» Aim of the task:
Which lines of the records below contain the word "flex"? Copy each of them out.
##### Input data
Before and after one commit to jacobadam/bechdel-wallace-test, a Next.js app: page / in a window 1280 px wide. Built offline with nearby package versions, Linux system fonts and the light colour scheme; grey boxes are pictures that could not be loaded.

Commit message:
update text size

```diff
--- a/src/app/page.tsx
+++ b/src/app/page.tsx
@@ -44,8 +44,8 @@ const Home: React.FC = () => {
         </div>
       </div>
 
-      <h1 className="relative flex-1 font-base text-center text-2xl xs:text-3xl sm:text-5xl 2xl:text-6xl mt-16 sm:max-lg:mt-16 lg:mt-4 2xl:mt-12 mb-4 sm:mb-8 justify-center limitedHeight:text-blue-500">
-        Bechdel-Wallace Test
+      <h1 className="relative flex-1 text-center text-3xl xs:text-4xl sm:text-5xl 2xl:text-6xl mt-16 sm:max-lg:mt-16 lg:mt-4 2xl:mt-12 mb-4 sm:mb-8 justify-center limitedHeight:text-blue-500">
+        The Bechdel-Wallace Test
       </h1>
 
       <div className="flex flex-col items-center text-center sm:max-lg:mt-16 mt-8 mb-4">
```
##########
##### Input data
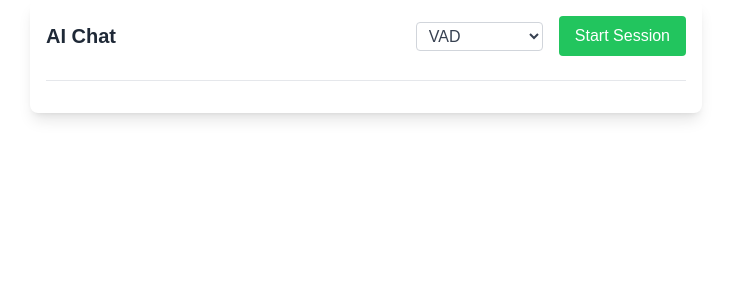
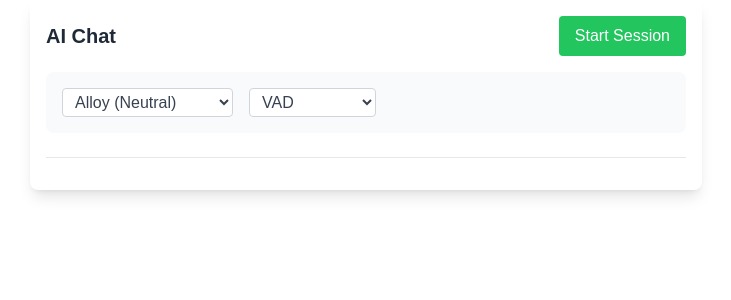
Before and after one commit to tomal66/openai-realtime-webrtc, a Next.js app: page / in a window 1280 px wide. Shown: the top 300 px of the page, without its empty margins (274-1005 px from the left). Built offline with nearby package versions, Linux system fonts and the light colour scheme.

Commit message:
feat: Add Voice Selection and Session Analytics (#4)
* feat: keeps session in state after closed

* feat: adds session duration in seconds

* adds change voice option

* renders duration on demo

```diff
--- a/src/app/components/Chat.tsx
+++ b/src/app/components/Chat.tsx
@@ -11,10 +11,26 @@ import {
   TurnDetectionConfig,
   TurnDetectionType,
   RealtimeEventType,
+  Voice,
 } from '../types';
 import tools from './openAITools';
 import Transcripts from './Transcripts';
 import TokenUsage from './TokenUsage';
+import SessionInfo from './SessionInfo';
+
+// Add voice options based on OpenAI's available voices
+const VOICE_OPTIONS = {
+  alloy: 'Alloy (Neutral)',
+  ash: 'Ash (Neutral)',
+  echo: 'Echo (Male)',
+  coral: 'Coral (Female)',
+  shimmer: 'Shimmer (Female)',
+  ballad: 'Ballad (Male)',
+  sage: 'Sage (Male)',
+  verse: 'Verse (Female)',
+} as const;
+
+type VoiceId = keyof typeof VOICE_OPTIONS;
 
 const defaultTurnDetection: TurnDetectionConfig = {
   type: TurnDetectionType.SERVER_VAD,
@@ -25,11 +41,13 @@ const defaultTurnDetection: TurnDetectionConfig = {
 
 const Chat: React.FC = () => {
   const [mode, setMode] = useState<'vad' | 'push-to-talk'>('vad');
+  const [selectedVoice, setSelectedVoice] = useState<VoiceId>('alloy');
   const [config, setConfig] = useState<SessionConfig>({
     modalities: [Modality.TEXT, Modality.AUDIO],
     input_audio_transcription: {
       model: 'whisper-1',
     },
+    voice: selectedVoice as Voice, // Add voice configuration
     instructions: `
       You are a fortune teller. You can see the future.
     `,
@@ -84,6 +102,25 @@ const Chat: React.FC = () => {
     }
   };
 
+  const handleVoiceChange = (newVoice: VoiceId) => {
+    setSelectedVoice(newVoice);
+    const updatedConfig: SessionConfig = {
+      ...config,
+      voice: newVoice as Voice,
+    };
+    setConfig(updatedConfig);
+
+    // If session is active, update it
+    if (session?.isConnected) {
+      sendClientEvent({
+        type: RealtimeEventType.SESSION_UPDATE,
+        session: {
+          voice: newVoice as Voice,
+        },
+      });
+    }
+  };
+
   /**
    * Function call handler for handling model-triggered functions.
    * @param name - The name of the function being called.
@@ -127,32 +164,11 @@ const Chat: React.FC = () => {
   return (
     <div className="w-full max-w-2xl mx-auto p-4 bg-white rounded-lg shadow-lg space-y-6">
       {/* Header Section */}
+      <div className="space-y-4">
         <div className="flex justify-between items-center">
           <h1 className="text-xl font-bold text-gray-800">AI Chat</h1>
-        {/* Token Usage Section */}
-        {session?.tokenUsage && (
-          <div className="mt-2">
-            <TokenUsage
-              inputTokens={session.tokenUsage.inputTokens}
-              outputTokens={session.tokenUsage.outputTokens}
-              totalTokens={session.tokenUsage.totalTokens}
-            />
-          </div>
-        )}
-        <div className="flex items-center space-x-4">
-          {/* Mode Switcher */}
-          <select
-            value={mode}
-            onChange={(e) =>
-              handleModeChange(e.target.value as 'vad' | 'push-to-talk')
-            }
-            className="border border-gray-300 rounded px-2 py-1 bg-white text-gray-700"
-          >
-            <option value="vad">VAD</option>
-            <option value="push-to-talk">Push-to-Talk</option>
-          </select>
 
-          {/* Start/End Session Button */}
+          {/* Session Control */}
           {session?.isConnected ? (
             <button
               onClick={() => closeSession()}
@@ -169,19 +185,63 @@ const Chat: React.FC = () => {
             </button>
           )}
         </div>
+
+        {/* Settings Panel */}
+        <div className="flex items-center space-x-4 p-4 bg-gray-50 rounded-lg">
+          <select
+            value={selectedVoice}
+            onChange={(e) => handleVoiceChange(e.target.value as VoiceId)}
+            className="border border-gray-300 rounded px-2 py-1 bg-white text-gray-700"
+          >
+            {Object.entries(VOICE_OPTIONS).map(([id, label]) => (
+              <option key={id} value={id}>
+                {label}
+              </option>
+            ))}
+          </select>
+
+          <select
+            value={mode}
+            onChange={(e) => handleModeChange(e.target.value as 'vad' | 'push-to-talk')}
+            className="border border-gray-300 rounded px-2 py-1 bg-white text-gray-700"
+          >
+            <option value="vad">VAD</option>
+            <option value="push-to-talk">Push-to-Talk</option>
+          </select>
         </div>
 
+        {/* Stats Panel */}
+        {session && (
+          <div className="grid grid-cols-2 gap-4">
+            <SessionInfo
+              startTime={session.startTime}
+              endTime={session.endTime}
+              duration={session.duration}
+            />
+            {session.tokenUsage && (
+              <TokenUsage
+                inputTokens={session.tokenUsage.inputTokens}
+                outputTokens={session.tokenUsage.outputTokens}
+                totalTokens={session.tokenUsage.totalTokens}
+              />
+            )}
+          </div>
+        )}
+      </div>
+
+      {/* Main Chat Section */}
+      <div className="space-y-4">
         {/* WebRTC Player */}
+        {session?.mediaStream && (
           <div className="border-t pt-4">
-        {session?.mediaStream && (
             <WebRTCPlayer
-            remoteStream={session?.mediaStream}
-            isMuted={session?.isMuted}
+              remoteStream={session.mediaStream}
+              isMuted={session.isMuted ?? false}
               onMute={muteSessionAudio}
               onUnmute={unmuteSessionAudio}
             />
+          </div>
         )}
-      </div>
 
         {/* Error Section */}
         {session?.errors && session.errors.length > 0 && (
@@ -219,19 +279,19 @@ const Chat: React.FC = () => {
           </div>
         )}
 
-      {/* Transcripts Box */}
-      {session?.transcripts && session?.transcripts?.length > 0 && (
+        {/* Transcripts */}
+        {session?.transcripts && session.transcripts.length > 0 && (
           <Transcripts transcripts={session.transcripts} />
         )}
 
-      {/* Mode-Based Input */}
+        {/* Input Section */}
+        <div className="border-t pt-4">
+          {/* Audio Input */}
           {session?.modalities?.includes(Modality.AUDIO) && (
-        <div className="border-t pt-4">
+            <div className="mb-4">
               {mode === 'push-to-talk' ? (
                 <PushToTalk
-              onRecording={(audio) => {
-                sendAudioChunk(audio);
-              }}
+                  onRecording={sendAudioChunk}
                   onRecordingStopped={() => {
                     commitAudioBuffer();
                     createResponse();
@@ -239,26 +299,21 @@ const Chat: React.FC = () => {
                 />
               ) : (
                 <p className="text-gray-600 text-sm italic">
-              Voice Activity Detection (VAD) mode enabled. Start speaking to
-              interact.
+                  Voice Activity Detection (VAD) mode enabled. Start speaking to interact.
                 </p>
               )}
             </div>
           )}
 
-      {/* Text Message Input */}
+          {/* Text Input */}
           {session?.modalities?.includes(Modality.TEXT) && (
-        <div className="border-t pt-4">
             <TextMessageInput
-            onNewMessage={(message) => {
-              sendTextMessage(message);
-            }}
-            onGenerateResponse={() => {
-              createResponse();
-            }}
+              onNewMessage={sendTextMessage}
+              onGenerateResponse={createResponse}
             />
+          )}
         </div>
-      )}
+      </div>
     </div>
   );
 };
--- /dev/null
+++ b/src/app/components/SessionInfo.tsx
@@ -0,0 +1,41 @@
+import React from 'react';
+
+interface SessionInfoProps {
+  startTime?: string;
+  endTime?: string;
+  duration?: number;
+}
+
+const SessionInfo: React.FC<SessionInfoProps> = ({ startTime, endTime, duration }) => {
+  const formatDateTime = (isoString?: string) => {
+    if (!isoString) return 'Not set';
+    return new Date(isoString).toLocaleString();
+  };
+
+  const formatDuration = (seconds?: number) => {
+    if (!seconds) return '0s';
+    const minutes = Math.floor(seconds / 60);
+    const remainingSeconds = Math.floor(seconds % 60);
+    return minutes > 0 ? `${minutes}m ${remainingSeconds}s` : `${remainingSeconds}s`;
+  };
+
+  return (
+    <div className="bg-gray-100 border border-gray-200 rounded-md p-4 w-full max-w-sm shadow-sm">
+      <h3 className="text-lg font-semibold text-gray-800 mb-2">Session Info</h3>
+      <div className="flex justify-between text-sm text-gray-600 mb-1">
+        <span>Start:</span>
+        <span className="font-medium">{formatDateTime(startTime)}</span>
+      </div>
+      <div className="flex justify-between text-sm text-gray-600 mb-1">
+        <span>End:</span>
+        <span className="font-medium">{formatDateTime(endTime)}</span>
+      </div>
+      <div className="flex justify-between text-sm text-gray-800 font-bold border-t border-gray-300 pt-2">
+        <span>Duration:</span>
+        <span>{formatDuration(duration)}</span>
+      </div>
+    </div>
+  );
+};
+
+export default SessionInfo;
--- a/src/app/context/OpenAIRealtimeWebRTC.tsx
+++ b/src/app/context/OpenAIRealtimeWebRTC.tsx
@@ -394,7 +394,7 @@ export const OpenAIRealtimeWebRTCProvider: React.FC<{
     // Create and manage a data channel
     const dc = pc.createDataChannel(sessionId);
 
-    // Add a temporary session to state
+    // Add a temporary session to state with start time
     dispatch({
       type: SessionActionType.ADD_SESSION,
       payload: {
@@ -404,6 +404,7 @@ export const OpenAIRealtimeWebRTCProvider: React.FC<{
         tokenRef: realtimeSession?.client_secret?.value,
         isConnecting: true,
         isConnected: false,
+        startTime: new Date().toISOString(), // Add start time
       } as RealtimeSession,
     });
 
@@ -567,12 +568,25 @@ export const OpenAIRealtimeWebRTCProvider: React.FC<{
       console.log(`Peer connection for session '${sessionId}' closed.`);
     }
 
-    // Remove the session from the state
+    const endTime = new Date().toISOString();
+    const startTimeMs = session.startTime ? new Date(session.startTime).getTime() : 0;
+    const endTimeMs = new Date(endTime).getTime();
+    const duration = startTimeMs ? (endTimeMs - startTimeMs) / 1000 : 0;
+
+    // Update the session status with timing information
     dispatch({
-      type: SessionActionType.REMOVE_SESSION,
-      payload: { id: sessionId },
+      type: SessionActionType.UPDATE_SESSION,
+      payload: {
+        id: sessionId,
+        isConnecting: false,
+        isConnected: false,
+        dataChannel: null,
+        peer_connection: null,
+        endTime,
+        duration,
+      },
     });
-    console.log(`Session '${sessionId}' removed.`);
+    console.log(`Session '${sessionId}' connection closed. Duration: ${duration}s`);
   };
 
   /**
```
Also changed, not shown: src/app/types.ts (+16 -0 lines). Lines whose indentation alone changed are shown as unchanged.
##########
##### Input data
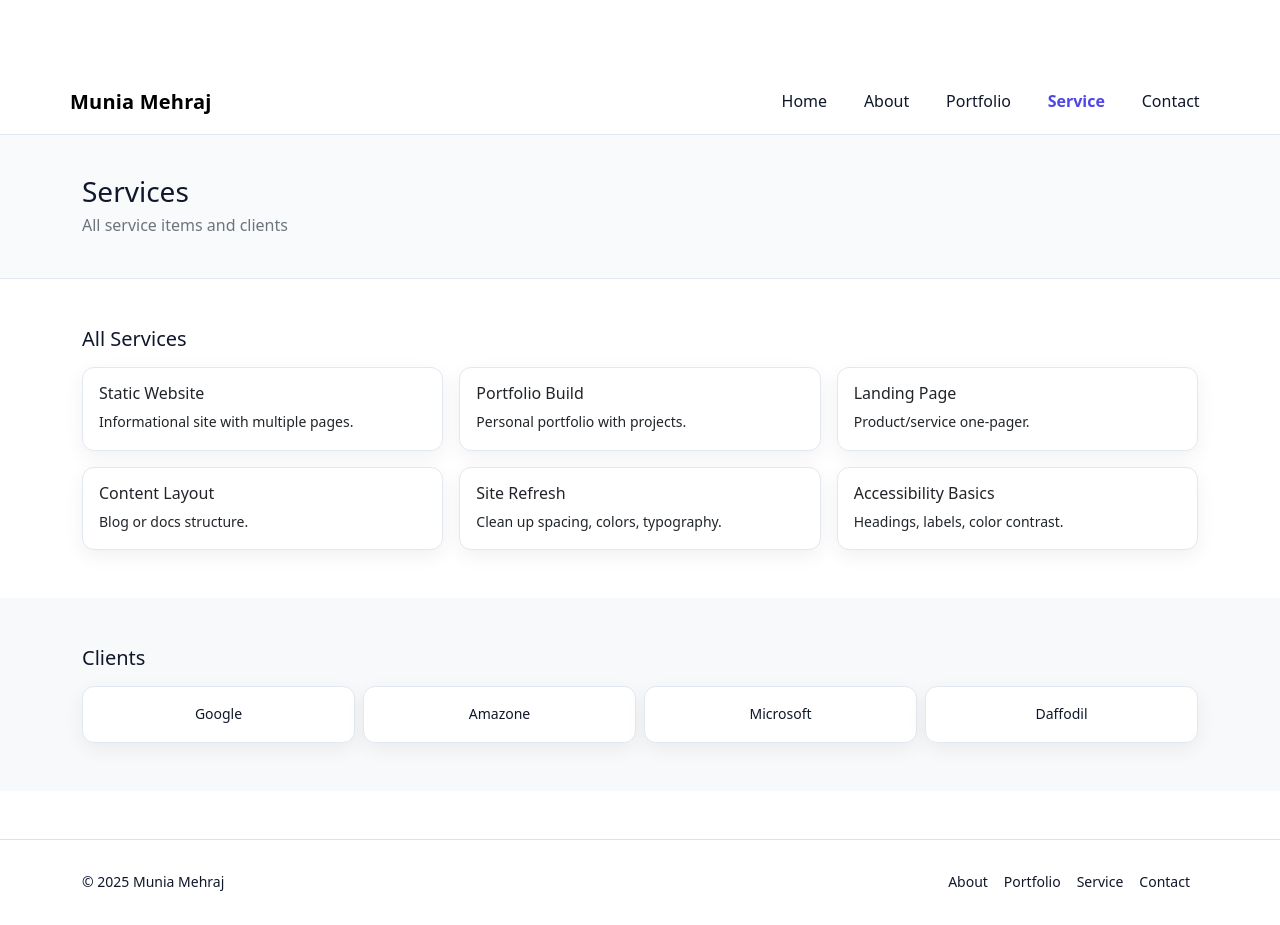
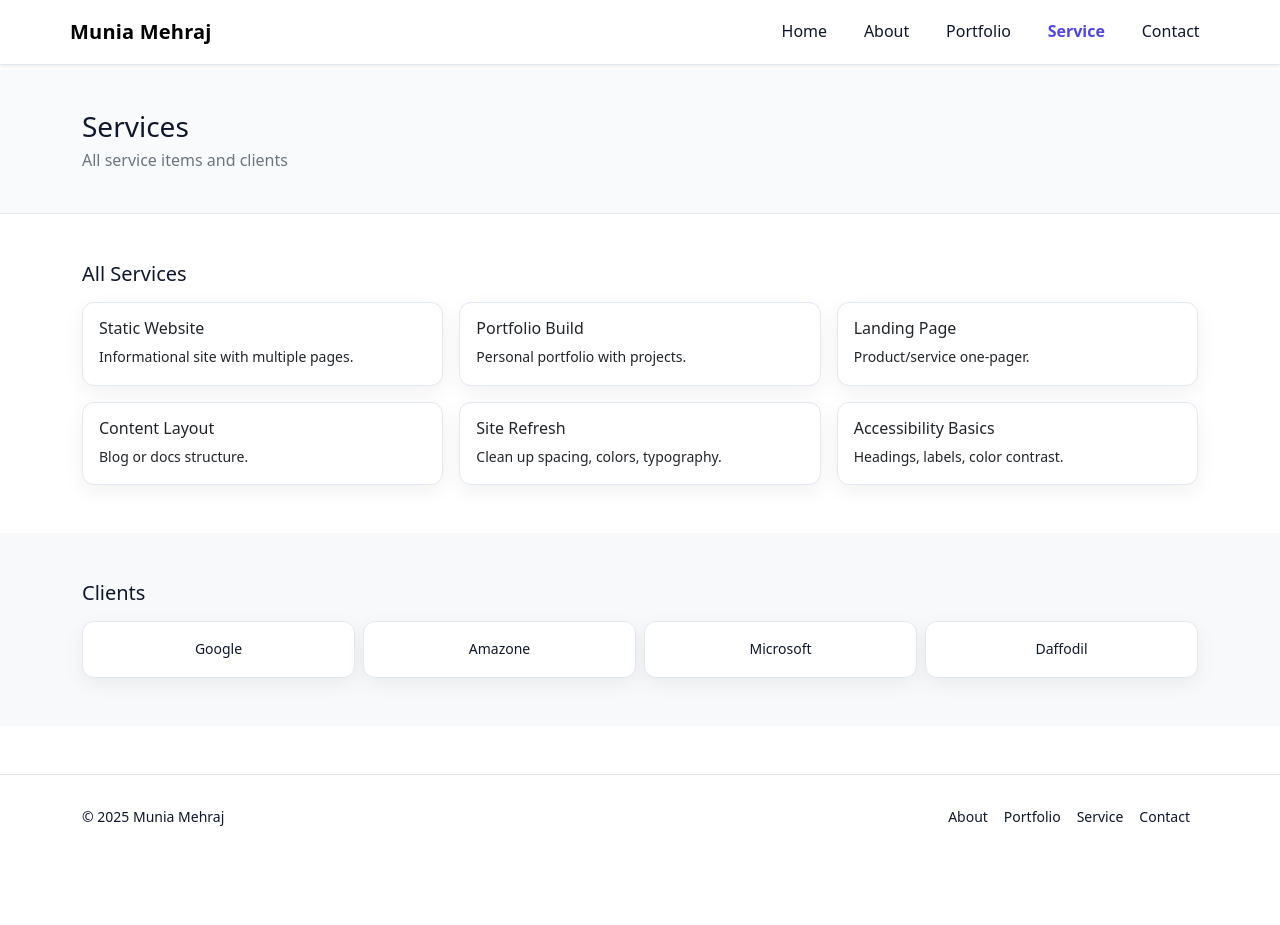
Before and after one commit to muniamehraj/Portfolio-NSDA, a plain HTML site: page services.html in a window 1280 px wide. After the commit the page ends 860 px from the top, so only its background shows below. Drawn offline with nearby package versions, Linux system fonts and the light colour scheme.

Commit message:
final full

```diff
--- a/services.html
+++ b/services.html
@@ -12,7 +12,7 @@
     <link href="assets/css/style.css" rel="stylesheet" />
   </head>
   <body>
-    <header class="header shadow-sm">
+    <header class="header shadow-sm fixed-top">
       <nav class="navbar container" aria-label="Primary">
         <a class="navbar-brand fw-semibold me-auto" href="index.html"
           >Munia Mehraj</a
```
##########
» Response to this task:
-      <h1 className="relative flex-1 font-base text-center text-2xl xs:text-3xl sm:text-5xl 2xl:text-6xl mt-16 sm:max-lg:mt-16 lg:mt-4 2xl:mt-12 mb-4 sm:mb-8 justify-center limitedHeight:text-blue-500">
+      <h1 className="relative flex-1 text-center text-3xl xs:text-4xl sm:text-5xl 2xl:text-6xl mt-16 sm:max-lg:mt-16 lg:mt-4 2xl:mt-12 mb-4 sm:mb-8 justify-center limitedHeight:text-blue-500">
       <div className="flex flex-col items-center text-center sm:max-lg:mt-16 mt-8 mb-4">
         <div className="flex justify-between items-center">
-        <div className="flex items-center space-x-4">
+        <div className="flex items-center space-x-4 p-4 bg-gray-50 rounded-lg">
+      <div className="flex justify-between text-sm text-gray-600 mb-1">
+      <div className="flex justify-between text-sm text-gray-600 mb-1">
+      <div className="flex justify-between text-sm text-gray-800 font-bold border-t border-gray-300 pt-2">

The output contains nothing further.